Washington State grape crop wraps up
Juice grape crop may be slightly above average; biggest crop ever expected for wine grapes.
Malbec was being picked November 1 in this Sunnyside, Washington, vineyard.
As Washington State’s wine grape growers wrap up harvest this week and next, early reports coming in point to what could be one of the state’s best vintages in terms of quality and quantity. Size of the crop won’t be known until December, but an unofficial yield estimate of 190,000 tons made for budgeting purposes by the Washington Wine Commission in August could be close, says the commission’s Steve Warner.
“The 2012 harvest likely could be our best crop, both for quality and quantity,” said Warner. "Cabernet Sauvignon appears to have picked out a little lighter than we estimated, but Merlot is coming in a little heavier. But the quality for all of the varieties is excellent.”
Last year’s wine grape crop was 142,000 tons, down from the previous three years because of an early winter freeze in 2010. The freeze occurred in November before grapevines were dormant, reducing crop for the following season because of damaged buds, cordons, and even some trunks. The industry’s largest crop was in 2010 with 160,000 tons.

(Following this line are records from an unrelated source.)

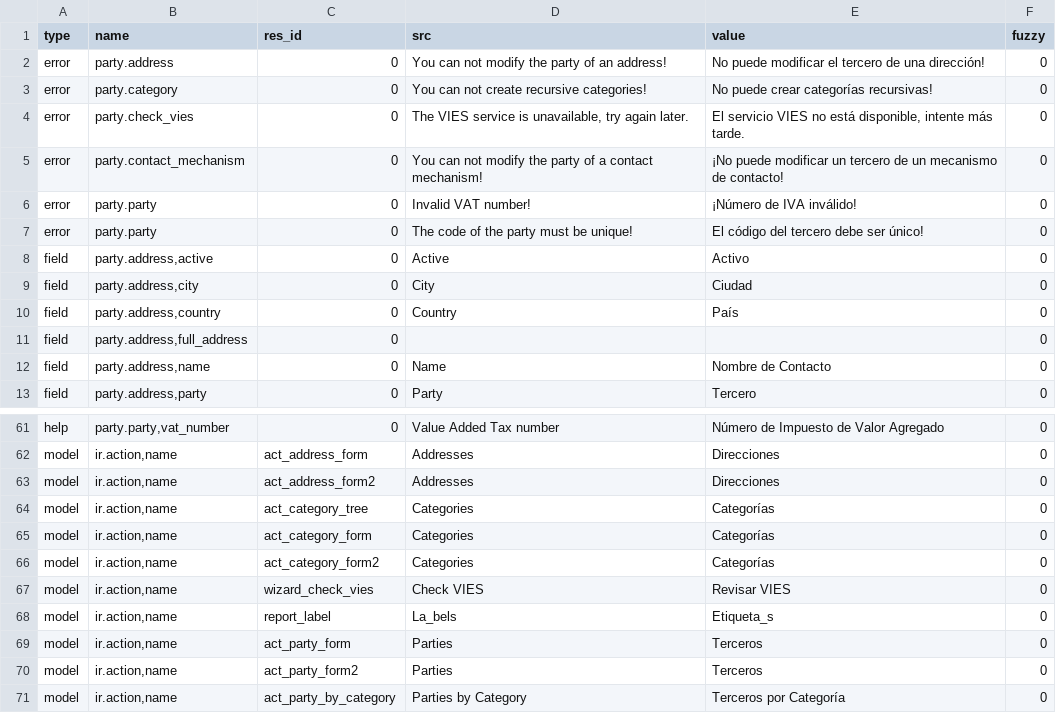
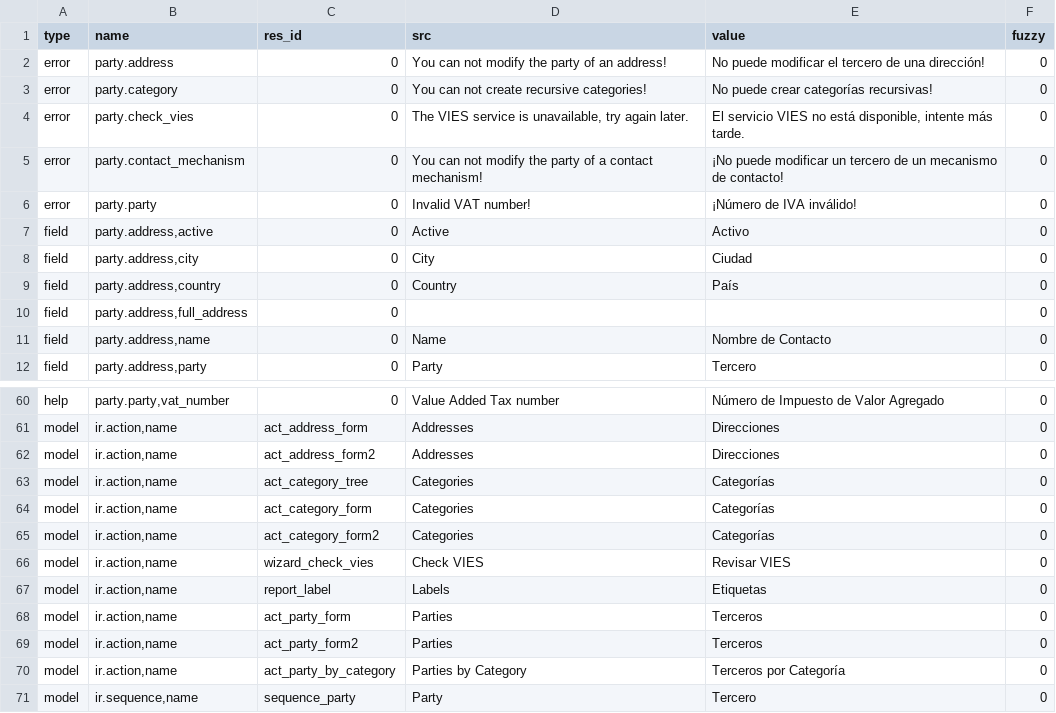
Before and after one commit to NaN-tic/trytond-party, a CSV file: es_CO.csv, drawn as a sheet; only a part is shown, gaps mark what is left out; the shorter side is filled out with more unchanged rows.

Commit message:
Updated es_CO translation

```diff
--- a/es_CO.csv
+++ b/es_CO.csv
@@ -6,3 +6,2 @@ error,party.contact_mechanism,0,You can not modify the party of a contact mechan
 error,party.party,0,Invalid VAT number!,¡Número de IVA inválido!,0
-error,party.party,0,The code of the party must be unique!,El código del tercero debe ser único!,0
 field,"party.address,active",0,Active,Activo,0
@@ -67,3 +66,3 @@ model,"ir.action,name",act_category_form2,Categories,Categorías,0
 model,"ir.action,name",wizard_check_vies,Check VIES,Revisar VIES,0
-model,"ir.action,name",report_label,La_bels,Etiqueta_s,0
+model,"ir.action,name",report_label,Labels,Etiquetas,0
 model,"ir.action,name",act_party_form,Parties,Terceros,0
```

The most recent acreage survey taken in 2011 estimated statewide wine grape acreage near 44,000 acres. Many of those acres are young and are now coming into full production.
Juice grape yields average
Washington’s juice grape crop wrapped up towards the end of October. Industry numbers will be released at the Washington State Grape Society’s annual meeting on November 15. Preliminary reports show the Concord and Niagara crop to be slightly above average.
Mike Concienne of National Grape Cooperative Association (Welch’s) in Grandview, said that yields of the cooperative’s growers came in slightly above average (8.9 tons per acre compared to 8.2).
Grape quality was good, he said, but there was very little free-run juice this year. “We noticed the grapes were very dry, which was very unusual,” Concienne said, adding that it was an odd year. “Many of the loads came in 3 to 4 percent lighter than what was scheduled, and normally, they tend to come in a little on the heavier side.”
He said the three weeks of 100°F temperatures in August may have affected the grapes and caused the dry berries.